I therefore particularly appreciated the Epilogue, which focuses on Angela Georgina Burdett-Coutts, one of the few heiresses of the 19th century who appears to have had a good head on her shoulders. A friend of Charles Dickens, she funded a home for “fallen women”, at a time when a lady of quality supposedly should not have even been aware of such things. She focused on attempting to use her money to alleviate suffering and need in all parts of the world – from building two churches, to African missions, the education of the poor in Britain, to watering fountains and troughs for animals in London. (I am putting this lady on my short-list for interesting people in history to invite to dinner.)
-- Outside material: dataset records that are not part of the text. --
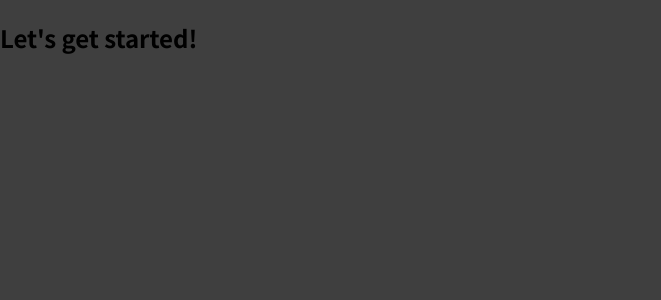
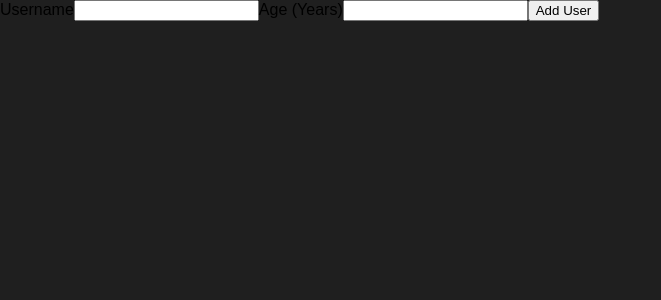
Before and after one commit to fredericreact/userList, a React (Create React App) app: page / in a window 1280 px wide. Shown: the top 300 px of the page, without its empty margins (0-661 px from the left). Built offline with nearby package versions, Linux system fonts and the light colour scheme.

Commit message:
add user component

```diff
--- a/src/App.js
+++ b/src/App.js
@@ -1,7 +1,11 @@
+import React from 'react';
+
+import AddUser from './components/Users/AddUser'
+
 function App() {
   return (
     <div>
-      <h2>Let's get started!</h2>
+      <AddUser/>
     </div>
   );
 }
--- /dev/null
+++ b/src/components/Users/AddUser.js
@@ -0,0 +1,20 @@
+import React from 'react';
+
+const AddUser = (props) => {
+
+    const addUserHandler = (event) => {
+        event.preventDefault();
+    }
+return(
+    <form onSubmit={addUserHandler}>
+        <label htmlFor="username">Username</label>
+        <input id="username" type="text"/>
+        <label htmlFor="age">Age (Years)</label>
+        <input id="age" type="number"/>
+        <button type="submit">Add User</button>
+    </form>
+)
+}
+
+
+export default AddUser;
--- a/src/index.css
+++ b/src/index.css
@@ -1,4 +1,3 @@
-@import url('https://fonts.googleapis.com/css2?family=Noto+Sans+JP:wght@400;700&display=swap');
 
 * {
   box-sizing: border-box;
@@ -6,9 +5,10 @@
 
 html {
   font-family: 'Noto Sans JP', sans-serif;
+  background-color: #1f1f1f
 }
 
 body {
   margin: 0;
-  background-color: #3f3f3f;
+
 }
```
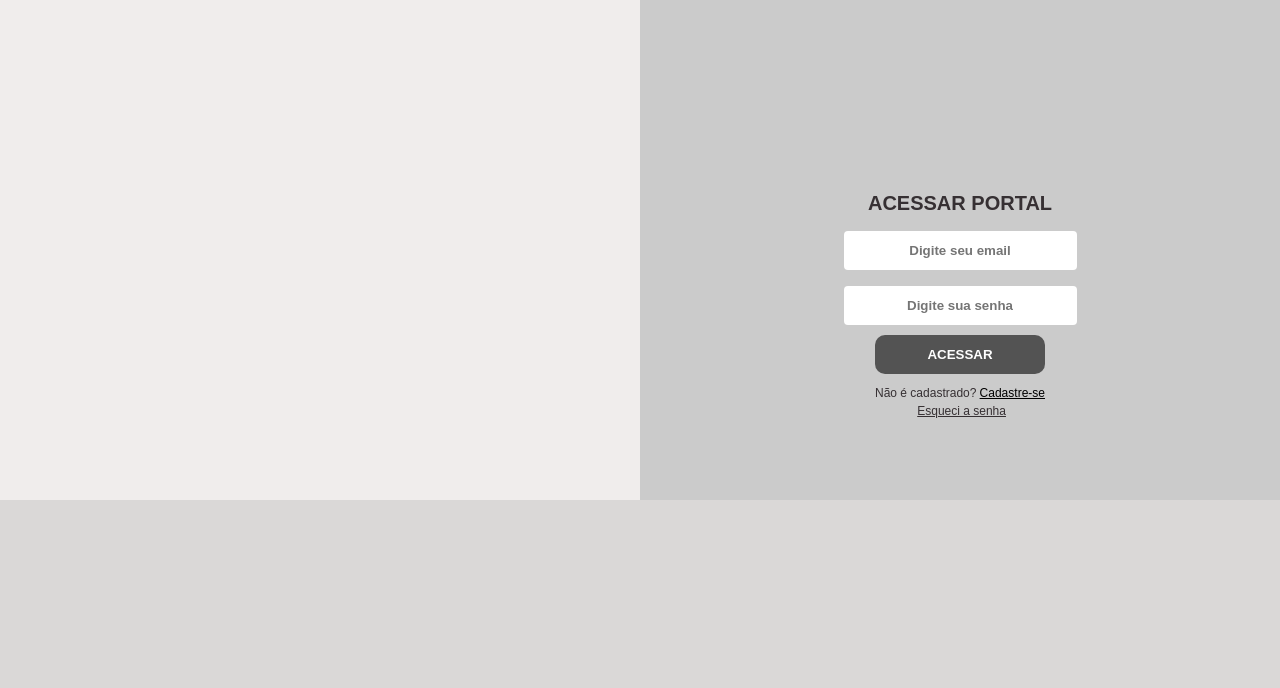
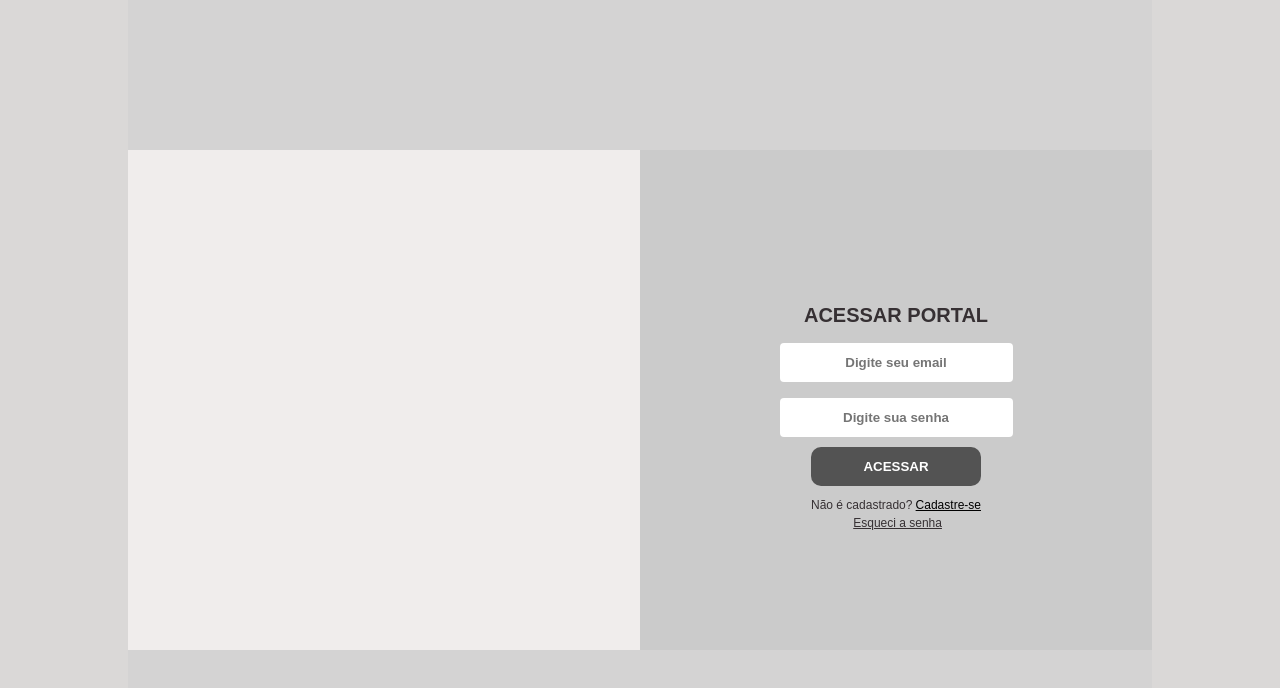
Before and after one commit to gabrlcj/squad4-frontend, a React (Create React App) app: page / in a window 1280 px wide. Shown: the top 688 px of the page. Built offline with nearby package versions, Linux system fonts and the light colour scheme.

Commit message:
:art: componentes: arrumando estilos dos componentes

```diff
--- a/src/components/LoginPage/index.jsx
+++ b/src/components/LoginPage/index.jsx
@@ -1,6 +1,6 @@
 import { useState } from 'react'
 import { Link } from 'react-router-dom'
-import { Header } from '../Header'
+// import { Header } from '../Header'
 
 import { Container } from './styles'
 import { toast } from 'react-toastify'
@@ -25,12 +25,10 @@ export function LoginPage() {
     <>
       {/* <Header /> */}
       <Container onSubmit={handleLoginForm}>
-        <div className="left">
-
-        </div>
-        <div className="right">
-          <div className="loginbox">
-            <h1 className="title">ACESSAR PORTAL</h1>
+        <div className='left'></div>
+        <div className='right'>
+          <div className='loginbox'>
+            <h1 className='title'>ACESSAR PORTAL</h1>
             <label htmlFor='email'>
               <input
                 name='email'
@@ -57,15 +55,15 @@ export function LoginPage() {
               ACESSAR
             </button>
 
-              <div className="text-box">
-                <div className="basetext">
-                  Não é cadastrado? <Link to='/register' className="underline">Cadastre-se</Link>
-                </div>
-                <div className="basetext underline">
-                  Esqueci a senha
-                </div>
-
+            <div className='text-box'>
+              <div className='basetext'>
+                Não é cadastrado?{' '}
+                <Link to='/register' className='underline'>
+                  Cadastre-se
+                </Link>
               </div>
+              <div className='basetext underline'>Esqueci a senha</div>
+            </div>
           </div>
         </div>
       </Container>
--- a/src/components/LoginPage/styles.js
+++ b/src/components/LoginPage/styles.js
@@ -1,11 +1,13 @@
-import styled from "styled-components";
+import styled from 'styled-components'
 
 export const Container = styled.form`
   display: flex;
   align-items: center;
   justify-content: center;
+  margin: 0 auto;
   background: #d3d3d3c1;
-  /* width: min(1080px, 90%); */
+  width: min(1024px, 90%);
+  min-height: 100vh;
 
   .underline {
     text-decoration: underline;
@@ -29,7 +31,7 @@ export const Container = styled.form`
     background: #cbcbcb;
     width: 50%;
     height: 500px;
-    padding: 150px 250px 150px;
+    padding: 150px 250px;
     justify-content: center;
     align-items: center;
     align-content: center;
@@ -88,4 +90,4 @@ export const Container = styled.form`
       color: #535353;
     }
   }
-`;
+`
--- a/src/components/NavigationBar/index.jsx
+++ b/src/components/NavigationBar/index.jsx
@@ -3,7 +3,7 @@ import { Container } from './styles'
 export function NavigationBar() {
   return (
     <Container>
-      <img src='https://unavatar.now.sh/github/gabrlcj' alt='' />
+      <img src='http://barcarena.pa.gov.br/portal/img/perfil/padrao.jpg' alt='' />
       <div>
         <strong>Icone home</strong>
         <strong>Icone de procura</strong>
```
My one criticism of the book is that there are a LOT of characters and I sometimes had trouble keeping up with the list, particularly since many in the 20th century had a given name of Lady So-and-So, and then went by a pet name that was completely different. I think I would have had an easier time keeping track if I had read the book in print, but did enjoy the author’s reading of her own work in the audiobook version I reviewed.
I found this a fascinating glimpse into a lifestyle that seems fairy-tale princess in many aspects, but which had a bleak and often sad ending for these women who inherited monetary wealth but not, it would seem, much in the way of personal self-worth or familial love and support. I am interested in picking up this author’s title on the Mitford Sisters (who are mentioned in this book as well) as I suspect she will do a wonderful job bringing them to life as well.